Your task: Scan the records for "families" and copy each line that contains it.

Change listing data:
****************
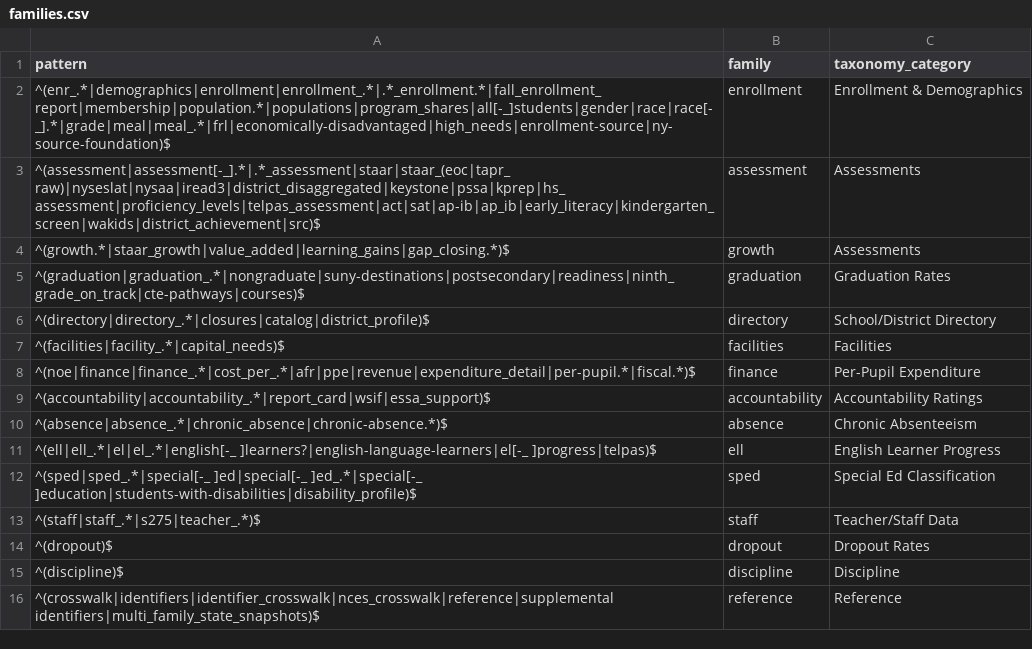
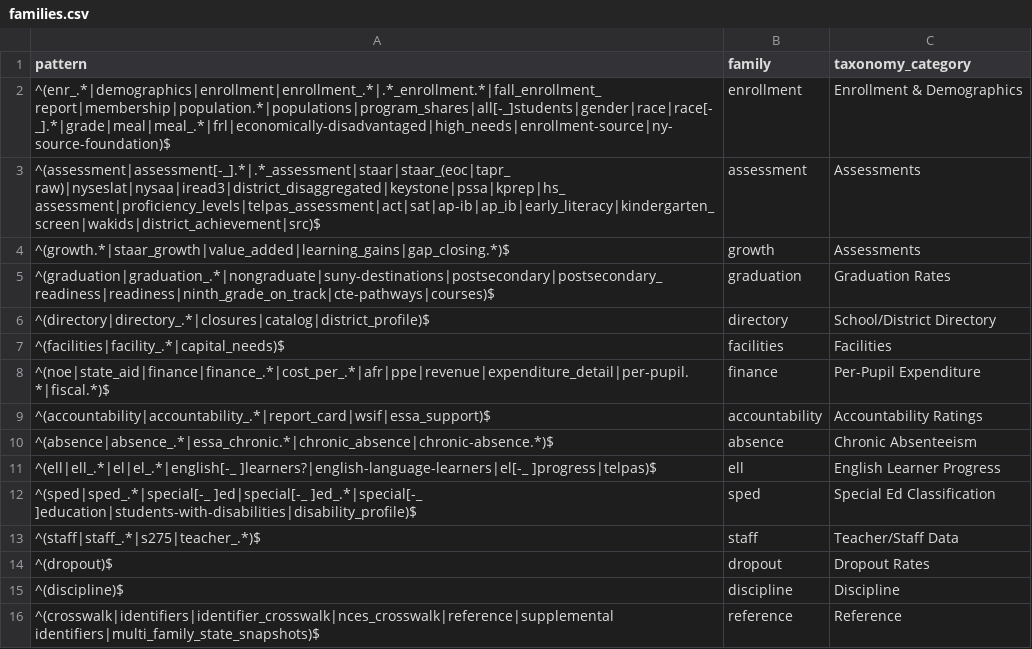
Before and after one commit to almartin82/njschooldata, a CSV file: inst/registry/families.csv, drawn as a sheet.

Commit message:
Data registry: canonical update [skip ci]
.registry_violations(): none.

```diff
--- a/inst/registry/families.csv
+++ b/inst/registry/families.csv
@@ -4,8 +4,8 @@ pattern,family,taxonomy_category
 ^(growth.*|staar_growth|value_added|learning_gains|gap_closing.*)$,growth,Assessments
-^(graduation|graduation_.*|nongraduate|suny-destinations|postsecondary|readiness|ninth_grade_on_track|cte-pathways|courses)$,graduation,Graduation Rates
+^(graduation|graduation_.*|nongraduate|suny-destinations|postsecondary|postsecondary_readiness|readiness|ninth_grade_on_track|cte-pathways|courses)$,graduation,Graduation Rates
 ^(directory|directory_.*|closures|catalog|district_profile)$,directory,School/District Directory
 ^(facilities|facility_.*|capital_needs)$,facilities,Facilities
-^(noe|finance|finance_.*|cost_per_.*|afr|ppe|revenue|expenditure_detail|per-pupil.*|fiscal.*)$,finance,Per-Pupil Expenditure
+^(noe|state_aid|finance|finance_.*|cost_per_.*|afr|ppe|revenue|expenditure_detail|per-pupil.*|fiscal.*)$,finance,Per-Pupil Expenditure
 ^(accountability|accountability_.*|report_card|wsif|essa_support)$,accountability,Accountability Ratings
-^(absence|absence_.*|chronic_absence|chronic-absence.*)$,absence,Chronic Absenteeism
+^(absence|absence_.*|essa_chronic.*|chronic_absence|chronic-absence.*)$,absence,Chronic Absenteeism
 ^(ell|ell_.*|el|el_.*|english[-_ ]learners?|english-language-learners|el[-_ ]progress|telpas)$,ell,English Learner Progress
```
Also changed, not shown: inst/registry/sources.csv.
****************
Solution to the exercise:
Before and after one commit to almartin82/njschooldata, a CSV file: inst/registry/families.csv, drawn as a sheet.
--- a/inst/registry/families.csv
+++ b/inst/registry/families.csv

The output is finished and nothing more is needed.